_Exercise prompt_: Using the material below, copy every line where "IOSTANDARD" appears.

_Study material_:
####

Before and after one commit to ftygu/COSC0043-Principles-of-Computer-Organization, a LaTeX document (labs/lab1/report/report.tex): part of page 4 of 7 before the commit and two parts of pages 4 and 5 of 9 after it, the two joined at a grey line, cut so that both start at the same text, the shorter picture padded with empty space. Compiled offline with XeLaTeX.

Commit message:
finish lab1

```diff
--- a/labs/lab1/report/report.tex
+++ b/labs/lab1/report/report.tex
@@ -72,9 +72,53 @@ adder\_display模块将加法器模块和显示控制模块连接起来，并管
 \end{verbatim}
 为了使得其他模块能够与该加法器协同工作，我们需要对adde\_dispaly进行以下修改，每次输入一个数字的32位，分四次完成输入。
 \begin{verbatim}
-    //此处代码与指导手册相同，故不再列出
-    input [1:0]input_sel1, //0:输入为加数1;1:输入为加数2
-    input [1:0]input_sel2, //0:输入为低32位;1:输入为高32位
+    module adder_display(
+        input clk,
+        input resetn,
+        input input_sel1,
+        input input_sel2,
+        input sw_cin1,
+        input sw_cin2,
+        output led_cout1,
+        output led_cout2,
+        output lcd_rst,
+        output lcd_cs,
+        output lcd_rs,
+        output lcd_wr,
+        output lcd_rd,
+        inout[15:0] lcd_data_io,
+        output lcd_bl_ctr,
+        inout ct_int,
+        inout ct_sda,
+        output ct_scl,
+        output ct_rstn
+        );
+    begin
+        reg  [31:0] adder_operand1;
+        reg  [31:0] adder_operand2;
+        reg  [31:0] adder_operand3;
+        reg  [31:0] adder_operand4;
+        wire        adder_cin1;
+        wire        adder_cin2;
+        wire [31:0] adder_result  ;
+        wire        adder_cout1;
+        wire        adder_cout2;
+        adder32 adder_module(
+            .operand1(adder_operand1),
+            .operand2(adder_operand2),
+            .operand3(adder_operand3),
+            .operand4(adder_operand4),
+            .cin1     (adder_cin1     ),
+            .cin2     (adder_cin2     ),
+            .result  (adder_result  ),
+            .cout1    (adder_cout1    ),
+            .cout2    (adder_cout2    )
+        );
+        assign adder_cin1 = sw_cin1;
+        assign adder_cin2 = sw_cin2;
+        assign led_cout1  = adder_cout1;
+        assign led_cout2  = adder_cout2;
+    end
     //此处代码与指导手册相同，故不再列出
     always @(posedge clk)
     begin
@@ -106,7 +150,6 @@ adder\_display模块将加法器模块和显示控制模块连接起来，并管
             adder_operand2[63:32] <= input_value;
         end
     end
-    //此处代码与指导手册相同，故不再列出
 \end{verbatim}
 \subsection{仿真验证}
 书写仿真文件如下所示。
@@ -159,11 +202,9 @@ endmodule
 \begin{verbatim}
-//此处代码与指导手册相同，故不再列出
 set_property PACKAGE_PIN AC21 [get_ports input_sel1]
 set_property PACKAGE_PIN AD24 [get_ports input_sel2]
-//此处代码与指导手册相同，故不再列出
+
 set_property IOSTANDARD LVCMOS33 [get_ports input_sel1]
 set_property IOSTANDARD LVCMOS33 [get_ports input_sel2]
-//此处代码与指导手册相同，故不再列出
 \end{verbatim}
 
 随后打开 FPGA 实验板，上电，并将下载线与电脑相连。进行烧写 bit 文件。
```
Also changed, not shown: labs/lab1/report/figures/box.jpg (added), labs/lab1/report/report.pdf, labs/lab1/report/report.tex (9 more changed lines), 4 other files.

####

_Exercise response_:
 set_property IOSTANDARD LVCMOS33 [get_ports input_sel1]
 set_property IOSTANDARD LVCMOS33 [get_ports input_sel2]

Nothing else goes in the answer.